The digital landscape is now open. It’s time for our schools to be the same.

Source: The Trouble With Twitter in Education – Medium

Created Serendipity: Idea Scouting, Idea Connecting, Coworking, Distributed Collaboration, and Intersectional Bricolage – hypubnemata

IT Acquisition

18F and USDS are bringing open source and contemporary, mainstream technology thinking to gov. Public ed. should consult their playbooks. They have good advice on building technology culture. I’ve worked in the trenches of open source with some of the folks at USDS. I updated the “IT acquisition reform” section of my “Communication Is Oxygen” guide to collaborative culture with more on their efforts.


Building Creative Culture

Howdy DSISD,
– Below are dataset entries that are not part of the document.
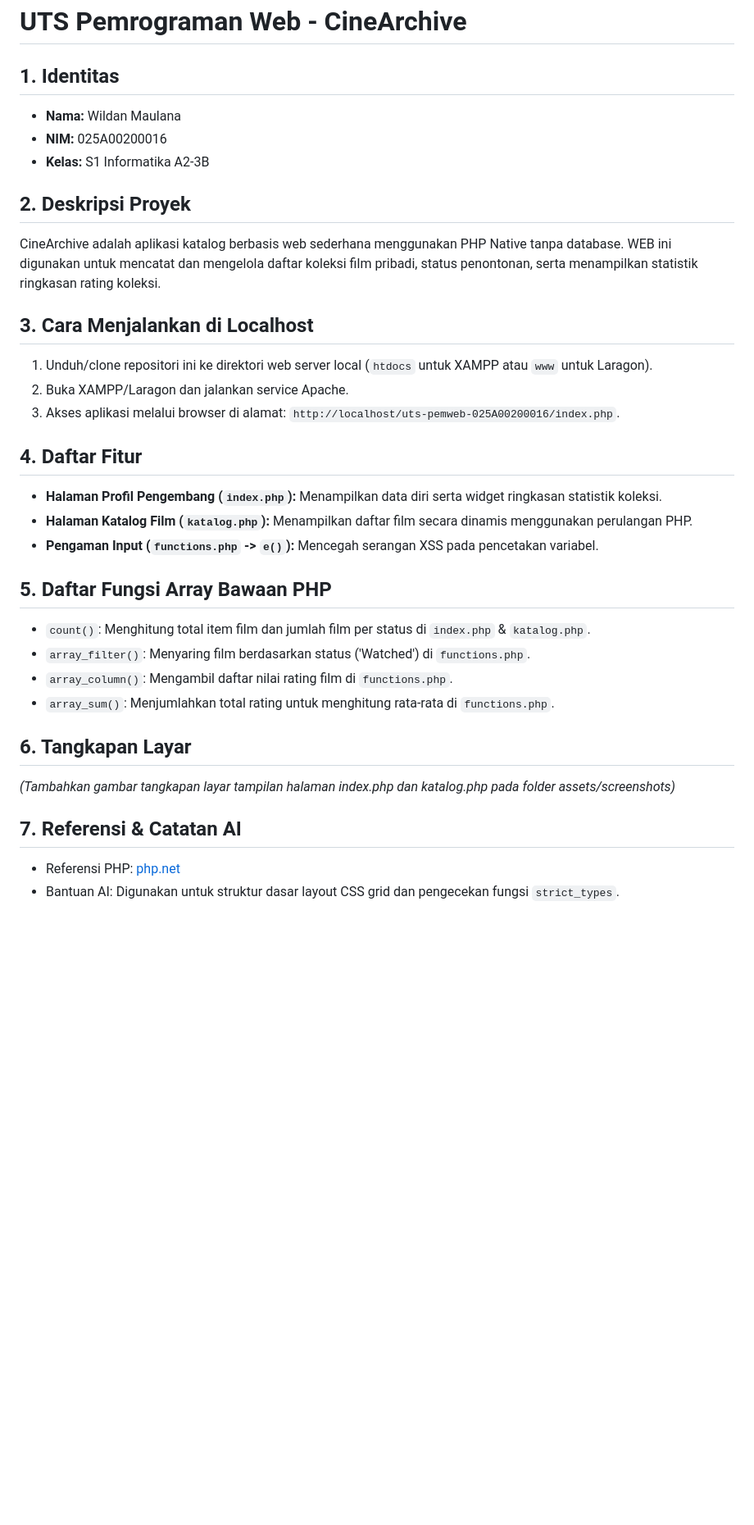
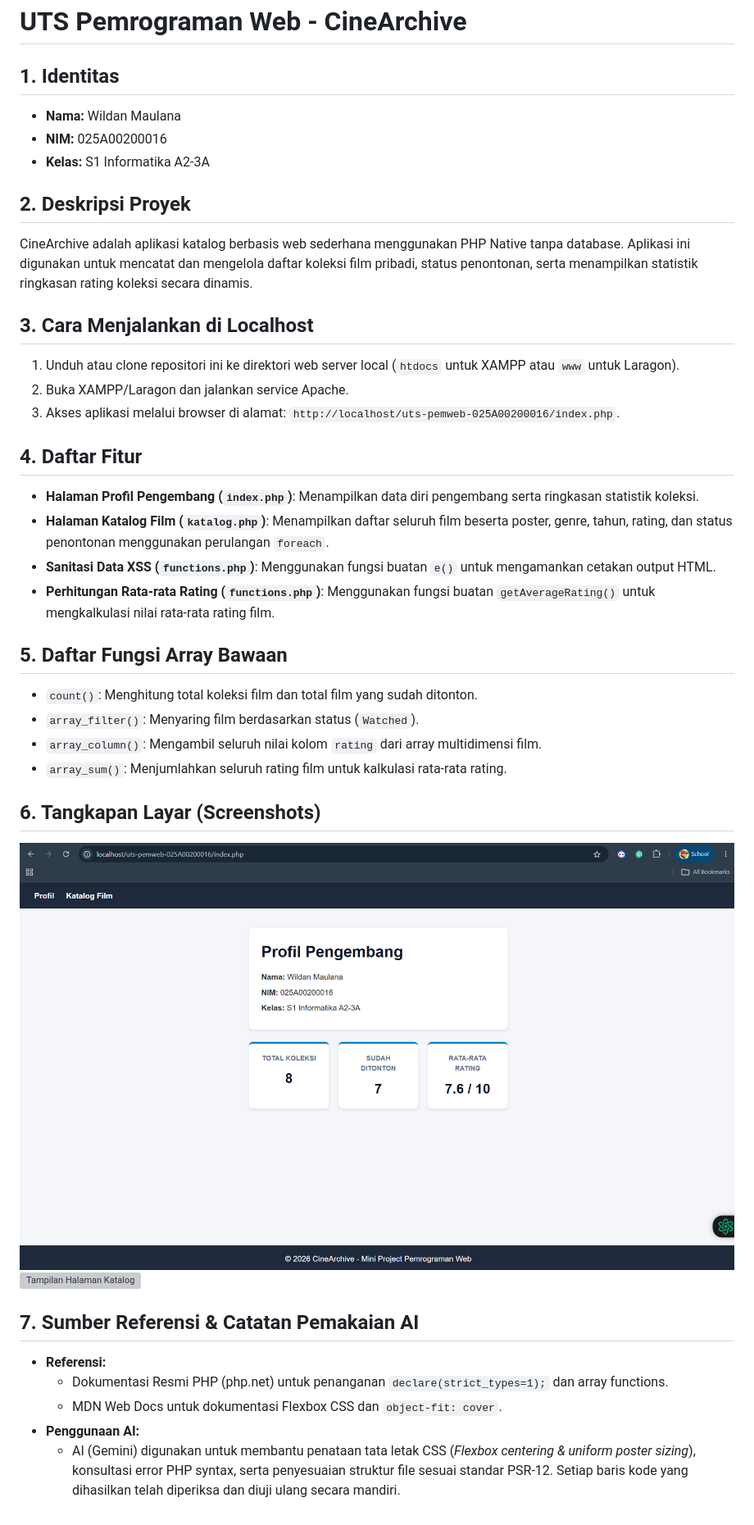
Before and after one commit to wildnalgf/uts-pemweb-025a00200016, a Markdown page: README.md, the part around the change. Shown at 82% size. GitHub-like rendering; pictures changed too: assets/profil.png (added); blank space fills up the shorter version; grey boxes are pictures that could not be loaded.

Commit message:
Update README and add screenshots to assets folder

```diff
--- a/README.md
+++ b/README.md
@@ -1,39 +1,37 @@
 # UTS Pemrograman Web - CineArchive
 
 ## 1. Identitas
-
 - **Nama:** Wildan Maulana
 - **NIM:** 025A00200016
-- **Kelas:** S1 Informatika A2-3B
+- **Kelas:** S1 Informatika A2-3A
 
 ## 2. Deskripsi Proyek
-
-CineArchive adalah aplikasi katalog berbasis web sederhana menggunakan PHP Native tanpa database. WEB ini digunakan untuk mencatat dan mengelola daftar koleksi film pribadi, status penontonan, serta menampilkan statistik ringkasan rating koleksi.
+CineArchive adalah aplikasi katalog berbasis web sederhana menggunakan PHP Native tanpa database. Aplikasi ini digunakan untuk mencatat dan mengelola daftar koleksi film pribadi, status penontonan, serta menampilkan statistik ringkasan rating koleksi secara dinamis.
 
 ## 3. Cara Menjalankan di Localhost
-
-1. Unduh/clone repositori ini ke direktori web server local (`htdocs` untuk XAMPP atau `www` untuk Laragon).
+1. Unduh atau clone repositori ini ke direktori web server local (`htdocs` untuk XAMPP atau `www` untuk Laragon).
 2. Buka XAMPP/Laragon dan jalankan service Apache.
 3. Akses aplikasi melalui browser di alamat: `http://localhost/uts-pemweb-025A00200016/index.php`.
 
 ## 4. Daftar Fitur
+- **Halaman Profil Pengembang (`index.php`)**: Menampilkan data diri pengembang serta ringkasan statistik koleksi.
+- **Halaman Katalog Film (`katalog.php`)**: Menampilkan daftar seluruh film beserta poster, genre, tahun, rating, dan status penontonan menggunakan perulangan `foreach`.
+- **Sanitasi Data XSS (`functions.php`)**: Menggunakan fungsi buatan `e()` untuk mengamankan cetakan output HTML.
+- **Perhitungan Rata-rata Rating (`functions.php`)**: Menggunakan fungsi buatan `getAverageRating()` untuk mengkalkulasi nilai rata-rata rating film.
 
-- **Halaman Profil Pengembang (`index.php`):** Menampilkan data diri serta widget ringkasan statistik koleksi.
-- **Halaman Katalog Film (`katalog.php`):** Menampilkan daftar film secara dinamis menggunakan perulangan PHP.
-- **Pengaman Input (`functions.php` -> `e()`):** Mencegah serangan XSS pada pencetakan variabel.
+## 5. Daftar Fungsi Array Bawaan
+- `count()`: Menghitung total koleksi film dan total film yang sudah ditonton.
+- `array_filter()`: Menyaring film berdasarkan status (`Watched`).
+- `array_column()`: Mengambil seluruh nilai kolom `rating` dari array multidimensi film.
+- `array_sum()`: Menjumlahkan seluruh rating film untuk kalkulasi rata-rata rating.
 
-## 5. Daftar Fungsi Array Bawaan PHP
+## 6. Tangkapan Layar (Screenshots)
+![Tampilan Halaman Profil](assets/profil.png)
+![Tampilan Halaman Katalog](assets/katalogfilm.png)
 
-- `count()`: Menghitung total item film dan jumlah film per status di `index.php` & `katalog.php`.
-- `array_filter()`: Menyaring film berdasarkan status ('Watched') di `functions.php`.
-- `array_column()`: Mengambil daftar nilai rating film di `functions.php`.
-- `array_sum()`: Menjumlahkan total rating untuk menghitung rata-rata di `functions.php`.
-
-## 6. Tangkapan Layar
-
-_(Tambahkan gambar tangkapan layar tampilan halaman index.php dan katalog.php pada folder assets/screenshots)_
-
-## 7. Referensi & Catatan AI
-
-- Referensi PHP: [php.net](https://www.php.net/)
-- Bantuan AI: Digunakan untuk struktur dasar layout CSS grid dan pengecekan fungsi `strict_types`.
+## 7. Sumber Referensi & Catatan Pemakaian AI
+- **Referensi:**
+  - Dokumentasi Resmi PHP (php.net) untuk penanganan `declare(strict_types=1);` dan array functions.
+  - MDN Web Docs untuk dokumentasi Flexbox CSS dan `object-fit: cover`.
+- **Penggunaan AI:**
+  - AI (Gemini) digunakan untuk membantu penataan tata letak CSS (*Flexbox centering & uniform poster sizing*), konsultasi error PHP syntax, serta penyesuaian struktur file sesuai standar PSR-12. Setiap baris kode yang dihasilkan telah diperiksa dan diuji ulang secara mandiri.
```
Also changed, not shown: 1 other file.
At Automattic, we’ve been iterating on creative culture for over a decade. Our culture is built by and for creatives. We have low turnover and rate well among freelance creatives.
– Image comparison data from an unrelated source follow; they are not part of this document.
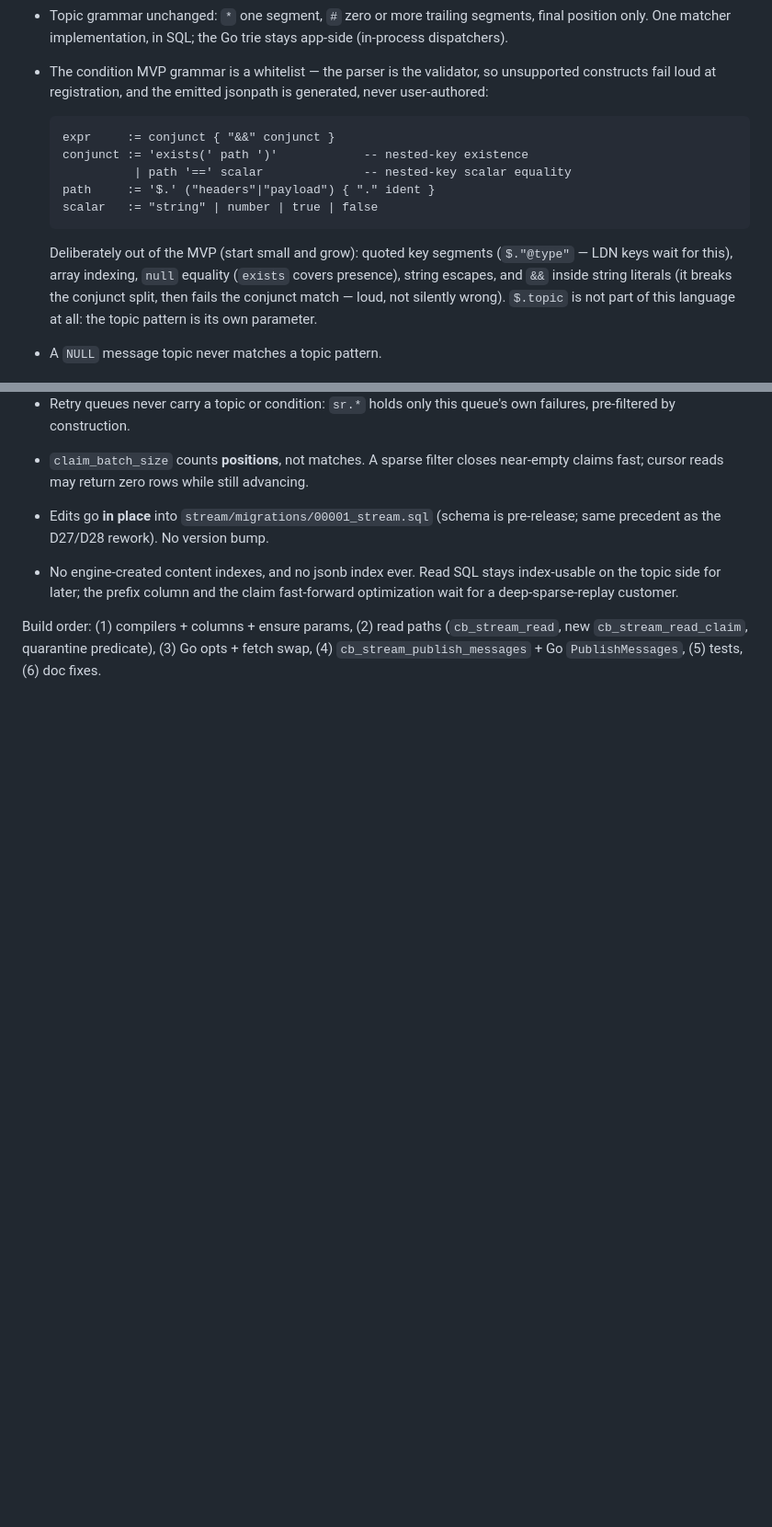
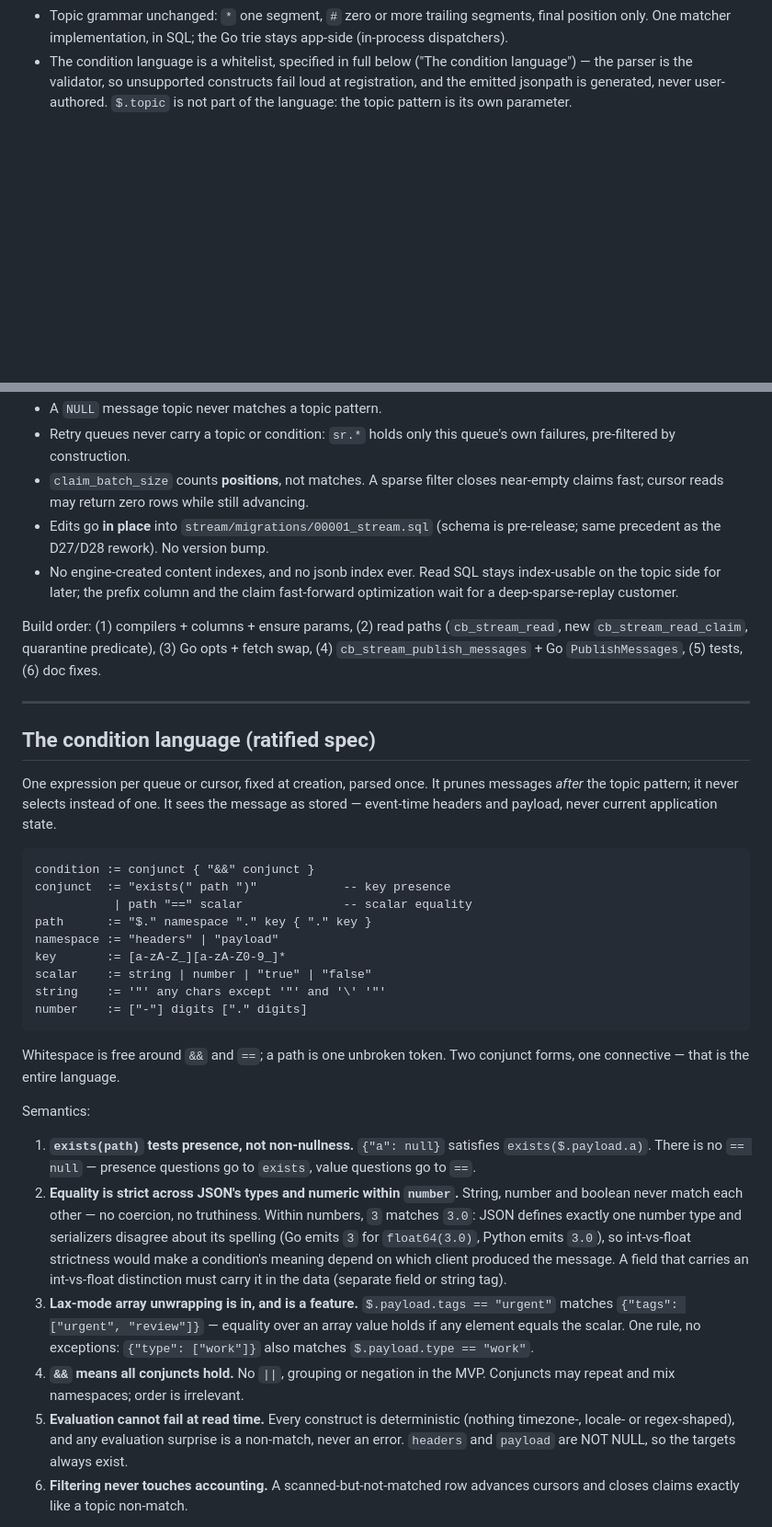
Before and after one commit to ugent-library/catbird, a Markdown page: docs/plan/spine-code-dump.md, 2 parts joined by grey strips. Shown at 92% size. Rendered like a GitHub page; blank space fills up the shorter version.

````diff
--- a/docs/plan/spine-code-dump.md
+++ b/docs/plan/spine-code-dump.md
@@ -24,24 +24,11 @@ Settled decisions:
 - Topic grammar unchanged: `*` one segment, `#` zero or more trailing
   segments, final position only. One matcher implementation, in SQL; the
   Go trie stays app-side (in-process dispatchers).
-- The condition MVP grammar is a whitelist — the parser is the validator,
-  so unsupported constructs fail loud at registration, and the emitted
-  jsonpath is generated, never user-authored:
-
-  ```
-  expr     := conjunct { "&&" conjunct }
-  conjunct := 'exists(' path ')'            -- nested-key existence
-            | path '==' scalar              -- nested-key scalar equality
-  path     := '$.' ("headers"|"payload") { "." ident }
-  scalar   := "string" | number | true | false
-  ```
-
-  Deliberately out of the MVP (start small and grow): quoted key segments
-  (`$."@type"` — LDN keys wait for this), array indexing, `null` equality
-  (`exists` covers presence), string escapes, and `&&` inside string
-  literals (it breaks the conjunct split, then fails the conjunct match —
-  loud, not silently wrong). `$.topic` is not part of this language at
-  all: the topic pattern is its own parameter.
+- The condition language is a whitelist, specified in full below ("The
+  condition language") — the parser is the validator, so unsupported
+  constructs fail loud at registration, and the emitted jsonpath is
+  generated, never user-authored. `$.topic` is not part of the language:
+  the topic pattern is its own parameter.
 - A `NULL` message topic never matches a topic pattern.
 - Retry queues never carry a topic or condition: `sr.*` holds only this
   queue's own failures, pre-filtered by construction.
@@ -59,3 +46,55 @@ Build order: (1) compilers + columns + ensure params, (2) read paths
 (`cb_stream_read`, new `cb_stream_read_claim`, quarantine predicate),
 (3) Go opts + fetch swap, (4) `cb_stream_publish_messages` + Go
 `PublishMessages`, (5) tests, (6) doc fixes.
+
+---
+
+## The condition language (ratified spec)
+
+One expression per queue or cursor, fixed at creation, parsed once. It
+prunes messages *after* the topic pattern; it never selects instead of
+one. It sees the message as stored — event-time headers and payload, never
+current application state.
+
+```
+condition := conjunct { "&&" conjunct }
+conjunct  := "exists(" path ")"            -- key presence
+           | path "==" scalar              -- scalar equality
+path      := "$." namespace "." key { "." key }
+namespace := "headers" | "payload"
+key       := [a-zA-Z_][a-zA-Z0-9_]*
+scalar    := string | number | "true" | "false"
+string    := '"' any chars except '"' and '\' '"'
+number    := ["-"] digits ["." digits]
+```
+
+Whitespace is free around `&&` and `==`; a path is one unbroken token.
+Two conjunct forms, one connective — that is the entire language.
+
+Semantics:
+
+1. **`exists(path)` tests presence, not non-nullness.** `{"a": null}`
+   satisfies `exists($.payload.a)`. There is no `== null` — presence
+   questions go to `exists`, value questions go to `==`.
+2. **Equality is strict across JSON's types and numeric within `number`.**
+   String, number and boolean never match each other — no coercion, no
+   truthiness. Within numbers, `3` matches `3.0`: JSON defines exactly one
+   number type and serializers disagree about its spelling (Go emits `3`
+   for `float64(3.0)`, Python emits `3.0`), so int-vs-float strictness
+   would make a condition's meaning depend on which client produced the
+   message. A field that carries an int-vs-float distinction must carry it
+   in the data (separate field or string tag).
+3. **Lax-mode array unwrapping is in, and is a feature.**
+   `$.payload.tags == "urgent"` matches `{"tags": ["urgent", "review"]}` —
+   equality over an array value holds if any element equals the scalar.
+   One rule, no exceptions: `{"type": ["work"]}` also matches
+   `$.payload.type == "work"`.
+4. **`&&` means all conjuncts hold.** No `||`, grouping or negation in the
+   MVP. Conjuncts may repeat and mix namespaces; order is irrelevant.
+5. **Evaluation cannot fail at read time.** Every construct is
+   deterministic (nothing timezone-, locale- or regex-shaped), and any
+   evaluation surprise is a non-match, never an error. `headers` and
+   `payload` are NOT NULL, so the targets always exist.
+6. **Filtering never touches accounting.** A scanned-but-not-matched row
+   advances cursors and closes claims exactly like a topic non-match.
+
````
Also changed, not shown: other parts of docs/plan/spine-code-dump.md (+48 -5 lines).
The Top Companies WNW Creatives Would Kill to Work for Full-Time – Free Range

I’d like to share a peek at that culture…

Building Creative Culture – hypubnemata

The Open Schoolhouse

The Open Schoolhouse tells the story of collaboratively iterating a school district toward open, 1:1 technology.

I think of Moodle and WordPress as fraternal twins. Passionate and ingenious founders with ardent beliefs in free and open source software created both software platforms. Global communities of programmers, designers, and end users drive the development of both platforms. They use similar web technologies (LAMP), and subscribe to principles of simplicity and ease of use. They are credited with creating, and disrupting, entire industries. And they made dramatic impacts on our students, teachers, and staff.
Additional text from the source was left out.